This is what democracy looks like in Garth’s world: Being a member of the press normally privileges me to a great, free-of-charge seat. For Brooks, I had to buy my ticket online, just like everyone else. Somehow, I ended up with the best seat I’ve ever had for an arena show — 11 rows back, slightly off-center and favoring stage left. Shortly after taking my seat, I was roused back up by two boisterous blondes carrying tall boys. “Comin’ through, we got big asses and big boobs,” one of them said. “We like to eat and we like to drink.” I could instantly tell that I wasn’t surrounded by VIPs, as one might expect on the first night of a superstar tour. Instead, I was neck-deep in “the people,” regular fans who lucked out as I did during the mad scramble for tickets.
I looked at the stage and noticed that the drum kit was encased inside a circular, Thunderdome-like structure. I peered closer to see if Tommy Lee was lurking inside, but Tommy was nowhere to be found. “WE ARE NOW FIVE MINUTES FROM GARTH,” a disembodied voice intoned from above. With every announcement, the lights grew dimmer and the audience more jacked. Four minutes later, a 60-second countdown commenced. “THE MACHINES ARE IN CONTROL,” a different disembodied voice said. This Garth Brooks concert seemed more like a Rush concert than the Rush concert I saw last year. It was about as “traditional country” as “By-Tor & the Snowdog.”
I glanced down for a moment, and when I looked back at the stage, Brooks had suddenly appeared, as if out of thin air. After a dramatic Michael Jackson pause that felt like an eternity, he exploded toward the audience, singing a weird, percussive, mostly indecipherable new song called “Man Against the Machine.” It was all too much; Brooks wasn’t merely aiming to blow our minds, he was attempting to annihilate all the flesh and muscle mass situated above our necks. The dinosaur had subsumed George Jones. The audience just stood there stunned, their camera phones blinking dumbly at the carnage.
The second song was “Rodeo,” off of Ropin’ the Wind. I legitimately love this song — it has fantastically smoky Silver Bullet Band keyboard licks, and Brooks affects a genuine snarl in his vocal. Predictably, he calmed way down and the fans grew way more ecstatic. Despite the botched open, Brooks quickly recovered. It helped immeasurably that he subsequently stuck with tunes from some of the most purchased albums ever. The biggest reactions of the night weren’t for songs, however. The audience cheered loudest whenever Brooks simply raised his arms, screamed, and registered surprise and appreciation that they, the people, had showed up.

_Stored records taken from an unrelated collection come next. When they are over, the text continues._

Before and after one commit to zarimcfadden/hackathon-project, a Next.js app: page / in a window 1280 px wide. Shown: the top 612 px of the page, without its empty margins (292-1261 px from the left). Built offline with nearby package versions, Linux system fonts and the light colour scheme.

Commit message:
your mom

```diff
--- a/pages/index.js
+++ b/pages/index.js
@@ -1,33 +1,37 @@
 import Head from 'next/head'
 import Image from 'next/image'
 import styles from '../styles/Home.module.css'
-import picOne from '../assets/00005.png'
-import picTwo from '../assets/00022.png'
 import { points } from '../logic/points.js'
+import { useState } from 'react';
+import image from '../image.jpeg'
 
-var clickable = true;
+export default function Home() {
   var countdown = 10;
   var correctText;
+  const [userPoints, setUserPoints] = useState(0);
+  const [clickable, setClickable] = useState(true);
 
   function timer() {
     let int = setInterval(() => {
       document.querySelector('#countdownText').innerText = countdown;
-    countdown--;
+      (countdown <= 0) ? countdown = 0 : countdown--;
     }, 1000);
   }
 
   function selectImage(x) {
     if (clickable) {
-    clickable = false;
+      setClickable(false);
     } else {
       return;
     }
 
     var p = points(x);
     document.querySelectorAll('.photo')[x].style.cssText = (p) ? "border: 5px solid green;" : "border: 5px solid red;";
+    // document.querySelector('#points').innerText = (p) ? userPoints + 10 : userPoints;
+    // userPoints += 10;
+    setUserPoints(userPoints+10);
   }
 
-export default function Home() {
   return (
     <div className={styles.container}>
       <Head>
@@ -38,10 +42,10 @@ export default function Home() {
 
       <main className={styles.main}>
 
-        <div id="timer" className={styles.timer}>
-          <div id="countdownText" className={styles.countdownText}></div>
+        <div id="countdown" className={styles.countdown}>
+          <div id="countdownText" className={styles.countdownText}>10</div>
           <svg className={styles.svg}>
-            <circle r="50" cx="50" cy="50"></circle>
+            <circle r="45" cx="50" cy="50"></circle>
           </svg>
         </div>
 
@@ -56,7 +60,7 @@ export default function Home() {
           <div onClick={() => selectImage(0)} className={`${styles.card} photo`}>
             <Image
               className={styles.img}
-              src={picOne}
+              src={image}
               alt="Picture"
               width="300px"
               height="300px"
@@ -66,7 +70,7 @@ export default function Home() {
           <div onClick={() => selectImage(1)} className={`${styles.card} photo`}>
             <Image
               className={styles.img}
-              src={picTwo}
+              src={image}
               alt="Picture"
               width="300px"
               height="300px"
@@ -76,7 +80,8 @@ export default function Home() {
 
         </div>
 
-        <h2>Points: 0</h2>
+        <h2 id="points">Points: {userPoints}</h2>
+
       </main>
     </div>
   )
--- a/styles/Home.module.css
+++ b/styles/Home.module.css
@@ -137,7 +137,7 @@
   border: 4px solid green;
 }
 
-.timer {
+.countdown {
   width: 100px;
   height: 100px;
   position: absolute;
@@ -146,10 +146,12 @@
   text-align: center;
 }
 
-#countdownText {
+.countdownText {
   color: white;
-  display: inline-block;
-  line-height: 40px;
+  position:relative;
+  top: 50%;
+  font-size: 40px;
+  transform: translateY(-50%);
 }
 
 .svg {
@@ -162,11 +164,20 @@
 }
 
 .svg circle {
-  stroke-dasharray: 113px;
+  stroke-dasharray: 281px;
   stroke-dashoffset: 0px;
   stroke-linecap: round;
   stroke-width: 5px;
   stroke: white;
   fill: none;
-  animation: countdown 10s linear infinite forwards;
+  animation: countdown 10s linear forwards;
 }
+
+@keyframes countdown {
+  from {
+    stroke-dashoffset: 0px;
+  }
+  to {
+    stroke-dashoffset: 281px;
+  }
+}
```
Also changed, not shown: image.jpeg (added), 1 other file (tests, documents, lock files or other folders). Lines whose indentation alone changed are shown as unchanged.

The audience loved watching Brooks soak up their love for him. “You came back!” he said, eliciting loud screams. “YOU CAME BACK!” he said, more emphatically, eliciting deafening screams. It reminded me of that part in That’s the Way It Is when Elvis Presley sings “Love Me Tender” and then walks through the Las Vegas theater, shaking hands and kissing every damn woman he approaches. Only here, it was as if the audience were mounting the stage to lather their affection on Brooks.
Was it a good show? It was entertaining watching Brooks work the crowd. He did this thing where he would single out somebody pumping his or her fist, and then mimic the precise force and speed of the fist-pumping as an acknowledgment. During another song, somebody in the front row handed him … I don’t know what it was. It looked like a diploma encased inside of a cuckoo clock. Brooks received the tchotchke, doffed his hat, and carried it away, all without breaking from the song.
Brooks was emotional throughout. At times, he appeared to be on the verge of tears. “Now there is finally nothing between you and us,” he swooned. It is different now for Garth Brooks and America, but in that moment they felt united.